Where was I? Oh, right, oil industry. Reinvestment. So I reviewed the ExxonMobil 2004 financial statements on the theory that they were most of the industy and a good place to start. It's been a couple of hectic days since then but what I recall is that their earnings more than doubled from 2002 to 2004, as did their retained earnings and dividends. They do retain earnings and their payout of dividends agains earnings per share is something like 1.69 against 3.84 (but don't quote me) and they reflect reinvesting earnings in the statements.

What are they spending that money ON? Well, that's a good question now, isn't it? From what I could see I think that they redistribute overhead against the business functions so I couldn't easily see how to tease out things like EXECUTIVE COMPENSATION. I'm sure that multi-million dollar bonuses for the CEO can get lost in the "noise" of a multi-billion statement. Except that for me it doesn't. I have the same rule for business that I do for government - I don't mind paying for your service so long as you are prudent with the money. A lack of prudence puts my panties in a wad.

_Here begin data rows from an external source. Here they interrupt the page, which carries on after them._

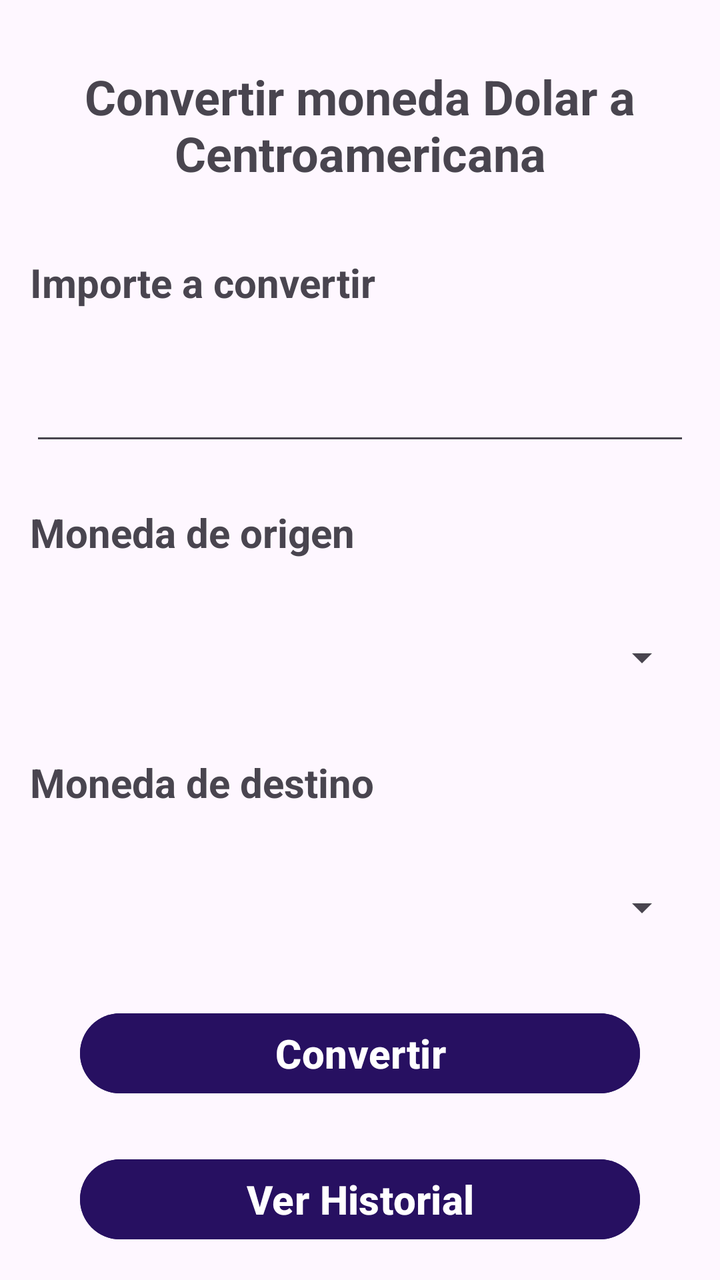
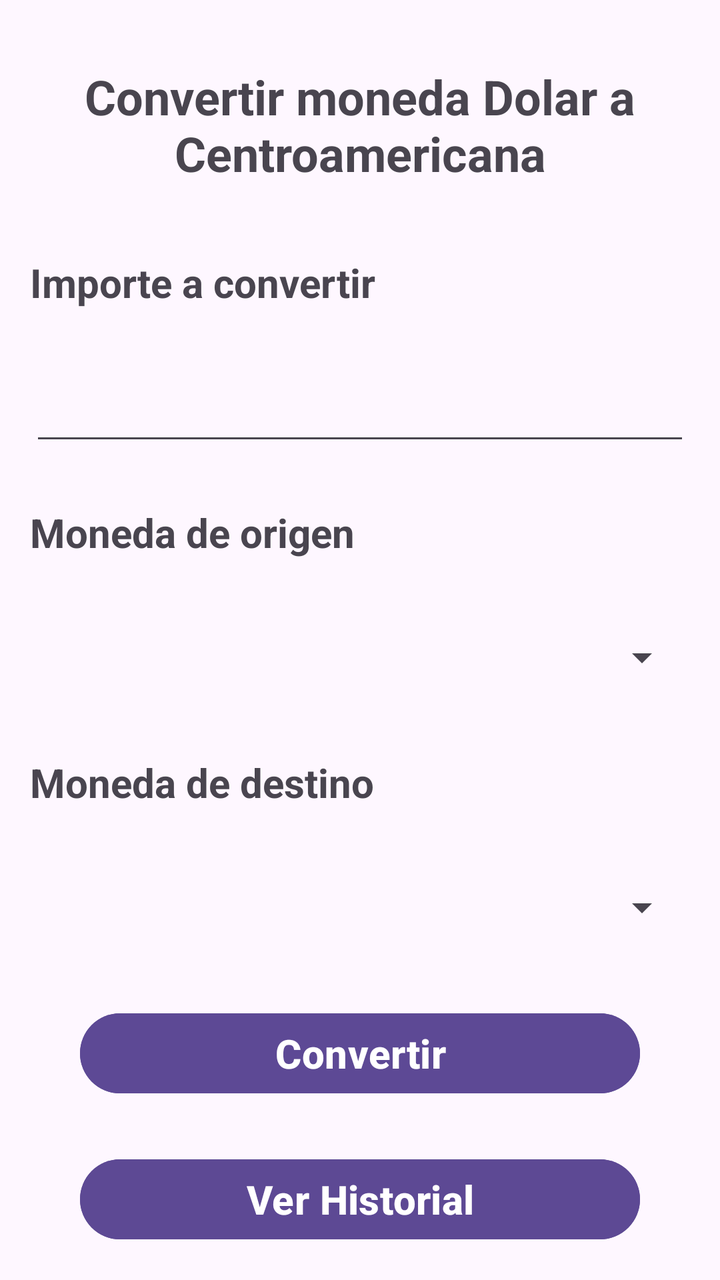

Two renders of the same Android screen: before a commit and after it. Below are the layout's source before the change and the commit's diff.
<!-- AndroidManifest.xml: application theme Theme.ConversorDeMonedasGrupo2 -->
<!-- res/layout/activity_main.xml -->
<?xml version="1.0" encoding="utf-8"?>
<androidx.constraintlayout.widget.ConstraintLayout xmlns:android="http://schemas.android.com/apk/res/android"
    xmlns:app="http://schemas.android.com/apk/res-auto"
    xmlns:tools="http://schemas.android.com/tools"
    android:id="@+id/main"
    android:layout_width="match_parent"
    android:layout_height="match_parent"
    tools:context=".MainActivity">

    <TextView
        android:id="@+id/textView"
        android:layout_width="0dp"
        android:layout_height="wrap_content"
        android:layout_marginStart="15dp"
        android:layout_marginTop="32dp"
        android:layout_marginEnd="15dp"
        android:gravity="center"
        android:text="Convertir moneda Dolar a Centroamericana"
        android:textSize="24sp"
        android:textStyle="bold"
        app:layout_constraintEnd_toEndOf="parent"
        app:layout_constraintStart_toStartOf="parent"
        app:layout_constraintTop_toTopOf="parent" />

    <TextView
        android:id="@+id/textView8"
        android:layout_width="0dp"
        android:layout_height="wrap_content"
        android:layout_marginStart="15dp"
        android:layout_marginTop="35dp"
        android:layout_marginEnd="15dp"
        android:text="Importe a convertir"
        android:textSize="20sp"
        android:textStyle="bold"
        app:layout_constraintEnd_toEndOf="parent"
        app:layout_constraintStart_toStartOf="parent"
        app:layout_constraintTop_toBottomOf="@+id/textView" />

    <EditText
        android:id="@+id/etImporte"
        android:layout_width="0dp"
        android:layout_height="wrap_content"
        android:layout_marginStart="15dp"
        android:layout_marginTop="25dp"
        android:layout_marginEnd="15dp"
        android:ems="10"
        android:minHeight="48dp"
        android:inputType="numberDecimal"
        app:layout_constraintEnd_toEndOf="parent"
        app:layout_constraintStart_toStartOf="parent"
        app:layout_constraintTop_toBottomOf="@+id/textView8" />

    <TextView
        android:id="@+id/textView9"
        android:layout_width="0dp"
        android:layout_height="wrap_content"
        android:layout_marginStart="15dp"
        android:layout_marginTop="25dp"
        android:layout_marginEnd="15dp"
        android:text="Moneda de origen"
        android:textSize="20sp"
        android:textStyle="bold"
        app:layout_constraintEnd_toEndOf="parent"
        app:layout_constraintStart_toStartOf="parent"
        app:layout_constraintTop_toBottomOf="@+id/etImporte" />

    <Spinner
        android:id="@+id/spOrigen"
        android:layout_width="0dp"
        android:layout_height="wrap_content"
        android:layout_marginStart="15dp"
        android:layout_marginTop="25dp"
        android:layout_marginEnd="15dp"
        android:minHeight="48dp"
        app:layout_constraintEnd_toEndOf="parent"
        app:layout_constraintStart_toStartOf="parent"
        app:layout_constraintTop_toBottomOf="@+id/textView9" />

    <TextView
        android:id="@+id/textView10"
        android:layout_width="0dp"
        android:layout_height="wrap_content"
        android:layout_marginStart="15dp"
        android:layout_marginTop="25dp"
        android:layout_marginEnd="15dp"
        android:text="Moneda de destino"
        android:textSize="20sp"
        android:textStyle="bold"
        app:layout_constraintEnd_toEndOf="parent"
        app:layout_constraintStart_toStartOf="parent"
        app:layout_constraintTop_toBottomOf="@+id/spOrigen" />

    <Spinner
        android:id="@+id/spDestino"
        android:layout_width="0dp"
        android:layout_height="wrap_content"
        android:layout_marginStart="15dp"
        android:layout_marginTop="25dp"
        android:layout_marginEnd="15dp"
        android:minHeight="48dp"
        app:layout_constraintEnd_toEndOf="parent"
        app:layout_constraintStart_toStartOf="parent"
        app:layout_constraintTop_toBottomOf="@+id/textView10" />

    <Button
        android:id="@+id/btnConvertir"
        android:layout_width="0dp"
        android:layout_height="wrap_content"
        android:layout_marginStart="40dp"
        android:layout_marginTop="25dp"
        android:layout_marginEnd="40dp"
        android:backgroundTint="#271061"
        android:text="Convertir"
        android:textSize="20sp"
        android:textStyle="bold"
        app:layout_constraintEnd_toEndOf="parent"
        app:layout_constraintStart_toStartOf="parent"
        app:layout_constraintTop_toBottomOf="@+id/spDestino" />

    <Button
        android:id="@+id/btnVerHistorial"
        android:layout_width="0dp"
        android:layout_height="wrap_content"
        android:layout_marginStart="40dp"
        android:layout_marginTop="25dp"
        android:layout_marginEnd="40dp"
        android:backgroundTint="#271061"
        android:text="Ver Historial"
        android:textSize="20sp"
        android:textStyle="bold"
        app:layout_constraintEnd_toEndOf="parent"
        app:layout_constraintStart_toStartOf="parent"
        app:layout_constraintTop_toBottomOf="@+id/btnConvertir" />

    <Button
        android:id="@+id/btnConfigurarTasas"
        android:layout_width="0dp"
        android:layout_height="wrap_content"
        android:layout_marginStart="40dp"
        android:layout_marginTop="25dp"
        android:layout_marginEnd="40dp"
        android:backgroundTint="#271061"
        android:text="Configurar Tasas"
        android:textSize="20sp"
        android:textStyle="bold"
        app:layout_constraintEnd_toEndOf="parent"
        app:layout_constraintStart_toStartOf="parent"
        app:layout_constraintTop_toBottomOf="@+id/btnVerHistorial" />

    <TextView
        android:id="@+id/tvResultado"
        android:layout_width="0dp"
        android:layout_height="wrap_content"
        android:layout_marginStart="15dp"
        android:layout_marginTop="35dp"
        android:layout_marginEnd="15dp"
        android:gravity="center"
        android:text="Resultado: "
        android:textSize="24sp"
        android:textStyle="bold"
        app:layout_constraintEnd_toEndOf="parent"
        app:layout_constraintStart_toStartOf="parent"
        app:layout_constraintTop_toBottomOf="@+id/btnConfigurarTasas" />

</androidx.constraintlayout.widget.ConstraintLayout>
<!-- resources referenced by this layout -->
<resources>
  <style name="Theme.ConversorDeMonedasGrupo2" parent="Base.Theme.ConversorDeMonedasGrupo2" />
  <style name="Base.Theme.ConversorDeMonedasGrupo2" parent="Theme.Material3.DayNight.NoActionBar">
          
          
      </style>
</resources>

<!-- the commit's change to res/layout/activity_main.xml (unified diff, before → after) -->
@@ -109,7 +109,7 @@
         android:layout_marginStart="40dp"
         android:layout_marginTop="25dp"
         android:layout_marginEnd="40dp"
-        android:backgroundTint="#271061"
+        android:backgroundTint="#5D4995"
         android:text="Convertir"
         android:textSize="20sp"
         android:textStyle="bold"
@@ -124,7 +124,7 @@
         android:layout_marginStart="40dp"
         android:layout_marginTop="25dp"
         android:layout_marginEnd="40dp"
-        android:backgroundTint="#271061"
+        android:backgroundTint="#5D4994"
         android:text="Ver Historial"
         android:textSize="20sp"
         android:textStyle="bold"
@@ -139,7 +139,7 @@
         android:layout_marginStart="40dp"
         android:layout_marginTop="25dp"
         android:layout_marginEnd="40dp"
-        android:backgroundTint="#271061"
+        android:backgroundTint="#5D4994"
         android:text="Configurar Tasas"
         android:textSize="20sp"
         android:textStyle="bold"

So what about executive compensation? According to this site:
ExxonMobil CEO Received $38 Million in Bonuses, Despite Soaring Oil Prices. According to the Associated Press, "Buoyed by high oil prices, Exxon Mobil Corp. had a record-breaking year in 2004 and chairman and chief executive Lee R. Raymond shared in the company's success with a $38 million compensation package Exxon said that Raymond, 66, was paid $7.5 million in salary and bonus plus restricted stock worth $28 million and nearly $2.6 million more in other compensation and incentives, according to Exxon's proxy filed Wednesday with the Securities and Exchange Commission." (AP, 4/13/05)
Although we see all these numbers flashing by all the time - millions, billions, trillions - let me point out that $38 million is equivalent to every man, woman and child in America sending him about 12 cents. Let's just round and say it's two-bits per four-person family. What in the hell did he do for me that was worth a nickel, much less two-bits? Can I fire him? Vote him off the island? Have the Three Ghosts visit him and scare him straight?

What I told my friend at lunch is that I have no problem with a company seeking rational profit. To me rational profit is that win-win balance of a symbiotic relationship between company and community. Basically nobody gets too screwed. Any year when two of the big headlines focus on (1) amazing profits for what is essentially a utility industry, and, (2) amazing increases in poverty, there is obviously something amiss. I think we have ventured into the land of irrational profit.
Update 11/25/05
For more oil industry info check out Schroeder's post Bush petting session with Saudi prince.